FCC Wants Greater Control Of The NewsBy: Val Powell - February 21, 2014
The Federal Communications Commission is planning on conducting a study to determine how news outlets decide what topics to take up. It sounds simple and innocent enough, but many are critical about the move on speculations that it is the government’s way of elbowing itself into newsrooms.
When questioned about government surveillance of the media, FCC chair Tom Wheeler stated that the agency does not intend to regulate what broadcasters or journalists have to say. The study the FCC wants to conduct, called the Multi-Market Study of Critical Information Needs, aims only to identify if there are potential barriers in the market, and if there are, whether those obstacles have the power to affect the diversity of media voices.

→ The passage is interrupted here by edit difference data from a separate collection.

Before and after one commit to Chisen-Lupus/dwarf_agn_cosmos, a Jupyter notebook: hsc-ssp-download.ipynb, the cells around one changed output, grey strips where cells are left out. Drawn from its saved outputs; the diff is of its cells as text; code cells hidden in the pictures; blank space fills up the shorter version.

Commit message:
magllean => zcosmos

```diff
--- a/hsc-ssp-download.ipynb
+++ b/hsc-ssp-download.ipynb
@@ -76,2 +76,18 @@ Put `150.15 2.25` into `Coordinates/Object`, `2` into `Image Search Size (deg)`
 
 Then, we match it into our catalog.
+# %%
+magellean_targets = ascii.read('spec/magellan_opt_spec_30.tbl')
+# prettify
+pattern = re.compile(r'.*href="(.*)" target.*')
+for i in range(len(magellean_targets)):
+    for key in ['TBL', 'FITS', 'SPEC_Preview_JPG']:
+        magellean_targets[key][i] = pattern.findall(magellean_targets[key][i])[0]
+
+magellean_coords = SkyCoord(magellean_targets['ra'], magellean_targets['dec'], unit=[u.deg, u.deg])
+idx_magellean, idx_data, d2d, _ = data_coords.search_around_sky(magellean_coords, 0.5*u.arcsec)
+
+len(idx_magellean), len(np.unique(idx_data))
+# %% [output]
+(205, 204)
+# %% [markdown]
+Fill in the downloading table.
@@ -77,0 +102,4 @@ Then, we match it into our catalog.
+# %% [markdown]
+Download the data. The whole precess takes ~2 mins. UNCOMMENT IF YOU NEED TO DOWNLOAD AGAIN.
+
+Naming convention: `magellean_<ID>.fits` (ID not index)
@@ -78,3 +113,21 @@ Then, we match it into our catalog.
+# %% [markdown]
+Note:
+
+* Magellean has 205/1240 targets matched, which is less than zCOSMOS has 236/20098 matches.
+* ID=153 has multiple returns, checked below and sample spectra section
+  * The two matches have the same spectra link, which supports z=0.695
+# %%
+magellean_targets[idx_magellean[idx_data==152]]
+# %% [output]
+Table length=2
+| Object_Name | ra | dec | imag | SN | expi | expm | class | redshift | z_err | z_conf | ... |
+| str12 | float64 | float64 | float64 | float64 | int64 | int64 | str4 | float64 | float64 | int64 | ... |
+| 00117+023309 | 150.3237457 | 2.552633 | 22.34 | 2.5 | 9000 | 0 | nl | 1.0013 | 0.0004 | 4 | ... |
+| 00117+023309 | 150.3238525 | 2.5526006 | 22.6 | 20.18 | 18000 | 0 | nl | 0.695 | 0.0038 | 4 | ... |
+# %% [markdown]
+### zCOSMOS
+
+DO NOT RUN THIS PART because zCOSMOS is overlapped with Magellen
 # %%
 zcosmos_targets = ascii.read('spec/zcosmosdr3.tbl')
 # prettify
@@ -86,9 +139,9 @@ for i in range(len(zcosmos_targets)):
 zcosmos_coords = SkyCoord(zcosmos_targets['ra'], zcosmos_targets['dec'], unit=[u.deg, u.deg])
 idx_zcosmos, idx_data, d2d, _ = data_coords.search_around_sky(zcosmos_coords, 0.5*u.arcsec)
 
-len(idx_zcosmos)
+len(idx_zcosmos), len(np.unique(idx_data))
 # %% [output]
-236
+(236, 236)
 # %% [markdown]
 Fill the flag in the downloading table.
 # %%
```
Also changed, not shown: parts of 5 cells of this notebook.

What made the media so skeptical?
FCC commissioner Ajit Pai stated that the questions posted by the study will not be easy for broadcasters to ignore, even if participation is on a voluntary basis. Pai states that through the FCC study, the administration will force newsrooms to conform to what the study demands, or else probably be denied an FCC license.
Critics also believe that the FCC presence in newsrooms could also be the government’s vehicle in telling news outlets what to write about. Plus, considering the recent NSA surveillance leak and the IRS controversy, it’s understandable why the media is thinking they’re next.
Mike Cavender of the Radio Television Digital News Association thinks the study must be completely scrapped, because just the concept of having a study like that is abhorrent to those who pride themselves on their “journalistic independence.”
What critics are saying is simply this: the government has no place in the newsroom, and the study is bound to impede with media practitioners’ First Amendment rights.
The American Center for Law and Justice is urging the media and concerned citizens to sign its petition opposing the study. The study’s parameters have not been finalized, however, and Wheeler has said that the commission is open to comments.
Image via FCC.gov